I sat trembling in front of my computer screen as I helplessly read the dozens of anonymous insults flooding my inbox – and soon, my mind. From my bedroom to the classroom, it felt there was no escaping the all-consuming hate pointed directly at my sense of self. Before long, I truly believed I was worthless.
My story is one that’s sadly shared by the 1 in 5 children affected by bullying every day. It’s for that reason, days like Pink Shirt Day have such a poignant impact on our society.
What is Pink Shirt Day?
On the last Wednesday of February, we sport pink shirts in solidarity with David Shepherd, Travis Price and their teenage friends who all took a stand against bullying after a grade nine boy was harassed for wearing a pink shirt. In protest, the teens distributed pink shirts to all the boys in their school and demonstrated an act of kindness that would soon transcend beyond small-town Nova Scotia.
Since taking a stand in 2007, Pink Shirt Day has been recognized in over 180 countries and has raised over 2.55 million for youth anti-bullying programs in British Columbia and throughout Western Canada.
Over 85 per cent of bullying takes place in front of others
While the insults hurt, it was facing them alone that made the bullying feel truly unbearable. With hateful words disguised as jokes, the laughter erupted from my classmates reinforced both the bully, and my insecurities.
David, Travis and their friends proved to the world that when we stand up, bullying can be shut down. Thus, I was inspired through my own turmoil to stand up with an act of kindness.
Reclaiming the power of social media
At 13 years old, I lobbied an anti-bullying bylaw in Airdrie, Alberta. Over the span of eight months, the weapon once used against me – social media – allowed me to foster an online community that was pivotal in the provincial and federal government’s recognition, and the municipal government’s passing of the anti-bullying bylaw.
Rather than a punishment, the bylaw was created with compassion at its core. This tool provides city funding to impactful community resources, such as the Boys and Girls Club, and offers therapeutic intervention for both the victim and the bully.
This action was not only tangible, but also sent a message of intolerance for bullying and harassment in our community. The bylaw offered hope for those attempting to navigate bullying and offered a path forward.
Communicating kindness, year-round
From hashtags to fundraising to government action, every year on the last Wednesday of February, I’m reminded of social media’s power.
Often, we forget that behind every profile is a person who can be disempowered or inspired by your words. Both children navigating new digital communities and adults engaging emotionally online, all ages can be guilty of commenting with little consideration for the person offline.

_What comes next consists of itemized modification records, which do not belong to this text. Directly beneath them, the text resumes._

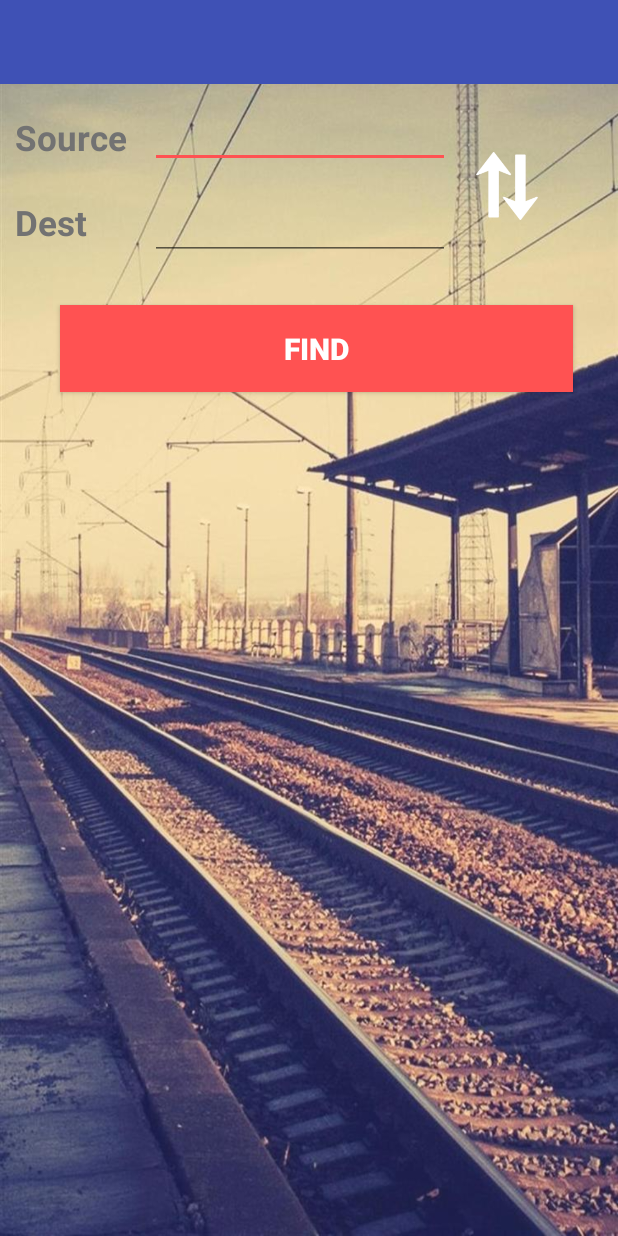
After one commit to sbhambad/IRCTCDemo, an Android app: the FindTrains screen opened directly, with no data from a screen before it, on a phone screen of 412 x 824 dp. The commit adds this screen. Run offline under Robolectric (Android 15) with nearby library versions, the phone set to English and light mode, and no system bars.

Commit message:
image added

```diff
--- a/IRCTC/app/src/main/AndroidManifest.xml
+++ b/IRCTC/app/src/main/AndroidManifest.xml
@@ -5,8 +5,8 @@
     <uses-permission android:name="android.permission.INTERNET" />
 
     <application
+        android:name=".AppController"
         android:allowBackup="true"
-        android:name=".AppController"
         android:icon="@mipmap/ic_launcher"
         android:label="@string/app_name"
         android:theme="@style/AppTheme" >
@@ -19,6 +19,14 @@
                 <category android:name="android.intent.category.LAUNCHER" />
             </intent-filter>
         </activity>
+        <activity
+            android:name=".activities.FindTrains"
+            android:label="@string/title_activity_find_trains"
+            android:parentActivityName=".MainActivity" >
+            <meta-data
+                android:name="android.support.PARENT_ACTIVITY"
+                android:value="com.zuneeue.irctcinfo.MainActivity" />
+        </activity>
     </application>
 
 </manifest>
--- /dev/null
+++ b/IRCTC/app/src/main/java/com/zuneeue/irctcinfo/activities/FindTrains.java
@@ -0,0 +1,39 @@
+package com.zuneeue.irctcinfo.activities;
+
+import android.support.v7.app.AppCompatActivity;
+import android.os.Bundle;
+import android.view.Menu;
+import android.view.MenuItem;
+
+import com.zuneeue.irctcinfo.R;
+
+public class FindTrains extends AppCompatActivity {
+
+    @Override
+    protected void onCreate(Bundle savedInstanceState) {
+        super.onCreate(savedInstanceState);
+        setContentView(R.layout.activity_find_trains);
+    }
+
+    @Override
+    public boolean onCreateOptionsMenu(Menu menu) {
+        // Inflate the menu; this adds items to the action bar if it is present.
+        getMenuInflater().inflate(R.menu.menu_find_trains, menu);
+        return true;
+    }
+
+    @Override
+    public boolean onOptionsItemSelected(MenuItem item) {
+        // Handle action bar item clicks here. The action bar will
+        // automatically handle clicks on the Home/Up button, so long
+        // as you specify a parent activity in AndroidManifest.xml.
+        int id = item.getItemId();
+
+        //noinspection SimplifiableIfStatement
+        if (id == R.id.action_settings) {
+            return true;
+        }
+
+        return super.onOptionsItemSelected(item);
+    }
+}
--- /dev/null
+++ b/IRCTC/app/src/main/res/layout/activity_find_trains.xml
@@ -0,0 +1,91 @@
+<RelativeLayout xmlns:android="http://schemas.android.com/apk/res/android"
+    xmlns:tools="http://schemas.android.com/tools"
+    android:layout_width="match_parent"
+    android:layout_height="match_parent"
+    android:background="@drawable/train_bg"
+    tools:context="com.zuneeue.irctcinfo.activities.FindTrains">
+
+    <include
+        android:id="@+id/toolbar"
+        layout="@layout/toolbar" />
+
+    <RelativeLayout
+        android:layout_width="match_parent"
+        android:layout_height="match_parent"
+        android:layout_below="@id/toolbar"
+        android:layout_marginLeft="10dp"
+        android:layout_marginTop="20dp">
+
+        <TextView
+            android:id="@+id/sourceTxt"
+            android:layout_width="wrap_content"
+            android:layout_height="wrap_content"
+            android:text="Source"
+            android:textColor="@color/textColorSecondary"
+            android:textSize="23sp"
+            android:textStyle="bold" />
+
+        <EditText
+            android:id="@+id/source"
+            android:layout_width="200dp"
+            android:layout_height="wrap_content"
+            android:layout_marginLeft="15dp"
+            android:layout_toRightOf="@id/sourceTxt"
+
+            android:padding="3dp"
+            android:textSize="22sp" />
+
+        <ImageView
+            android:layout_width="45dp"
+            android:layout_height="45dp"
+            android:layout_marginLeft="15dp"
+
+            android:layout_marginTop="25dp"
+            android:layout_toRightOf="@+id/source"
+            android:src="@drawable/arrow" />
+
+
+        <TextView
+            android:id="@+id/destTxt"
+            android:layout_width="wrap_content"
+            android:layout_height="wrap_content"
+            android:layout_below="@id/sourceTxt"
+            android:layout_marginTop="25dp"
+            android:text="Dest"
+            android:textColor="@color/textColorSecondary"
+            android:textSize="23sp"
+            android:textStyle="bold" />
+
+        <EditText
+            android:id="@+id/dest"
+            android:layout_width="200dp"
+            android:layout_height="wrap_content"
+            android:layout_below="@id/source"
+            android:layout_marginLeft="15dp"
+            android:layout_marginTop="25dp"
+            android:layout_toRightOf="@id/sourceTxt"
+
+            android:padding="3dp"
+            android:textSize="22sp" />
+
+
+        <Button
+            android:layout_width="match_parent"
+            android:layout_height="wrap_content"
+            android:layout_below="@id/dest"
+            android:text="Find"
+            android:layout_marginLeft="30dp"
+            android:layout_marginRight="30dp"
+            android:paddingTop="15dp"
+            android:paddingBottom="15dp"
+            android:textSize="20sp"
+            android:textStyle="bold"
+            android:background="@color/colorAccent"
+            android:layout_marginTop="30dp"
+            android:textColor="@color/white"/>
+
+
+    </RelativeLayout>
+
+
+</RelativeLayout>
--- /dev/null
+++ b/IRCTC/app/src/main/res/menu/menu_find_trains.xml
@@ -0,0 +1,7 @@
+<menu xmlns:android="http://schemas.android.com/apk/res/android"
+    xmlns:app="http://schemas.android.com/apk/res-auto"
+    xmlns:tools="http://schemas.android.com/tools"
+    tools:context="com.zuneeue.irctcinfo.activities.FindTrains">
+    <item android:id="@+id/action_settings" android:title="@string/action_settings"
+        android:orderInCategory="100" app:showAsAction="never" />
+</menu>
--- a/IRCTC/app/src/main/res/values/colors.xml
+++ b/IRCTC/app/src/main/res/values/colors.xml
@@ -1,9 +1,16 @@
 <?xml version="1.0" encoding="utf-8"?>
 <resources>
-    <color name="colorPrimary">#1D1E4C</color>
-    <color name="colorPrimaryDark">#1D1E4C</color>
+    <color name="colorPrimary">#3F51B5</color>
+    <color name="colorPrimaryDark">#303F9F</color>
+    <color name="colorPrimaryLight">#C5CAE9</color>
     <color name="textColorPrimary">#212121</color>
+    <color name="textColorSecondary">#727272</color>
     <color name="windowBackground">#FFFFFF</color>
     <color name="navigationBarColor">#000000</color>
-    <color name="colorAccent">#7C4DFF</color>
+    <color name="colorAccent">#FF5252</color>
+    <color name="colorDivider">#B6B6B6</color>
+
+
+
+    <color name="white">#ffffff</color>
 </resources>
--- a/IRCTC/app/src/main/res/values/strings.xml
+++ b/IRCTC/app/src/main/res/values/strings.xml
@@ -3,4 +3,5 @@
 
     <string name="hello_world">Hello world!</string>
     <string name="action_settings">Settings</string>
+    <string name="title_activity_find_trains">FindTrains</string>
 </resources>
--- a/IRCTC/app/src/main/res/values/styles.xml
+++ b/IRCTC/app/src/main/res/values/styles.xml
@@ -5,7 +5,7 @@
 
     </style>
 
-    <style name="AppTheme.Base" parent="Theme.AppCompat.Light.DarkActionBar">
+    <style name="AppTheme.Base" parent="Theme.AppCompat.Light.NoActionBar">
         <item name="windowNoTitle">true</item>
         <item name="windowActionBar">false</item>
         <item name="colorPrimary">@color/colorPrimary</item>
```
Also changed, not shown: IRCTC/app/src/main/res/drawable/arrow.png (added), IRCTC/app/src/main/res/drawable/arrow_gray.png (added), IRCTC/app/src/main/res/drawable/arrow_red.png (added).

So, when you use #PinkShirtDay to show off your brightly coloured pride, remember it’s much more than a trend. Wearing pink for this day is a year-round commitment to compassion, to community and to taking action with kindness.
Mackenzie Murphy is a PR assistant at Brookline Public Relations. As a recent graduate, Mackenzie brings her passion for learning and skillful storytelling to every project presented to her.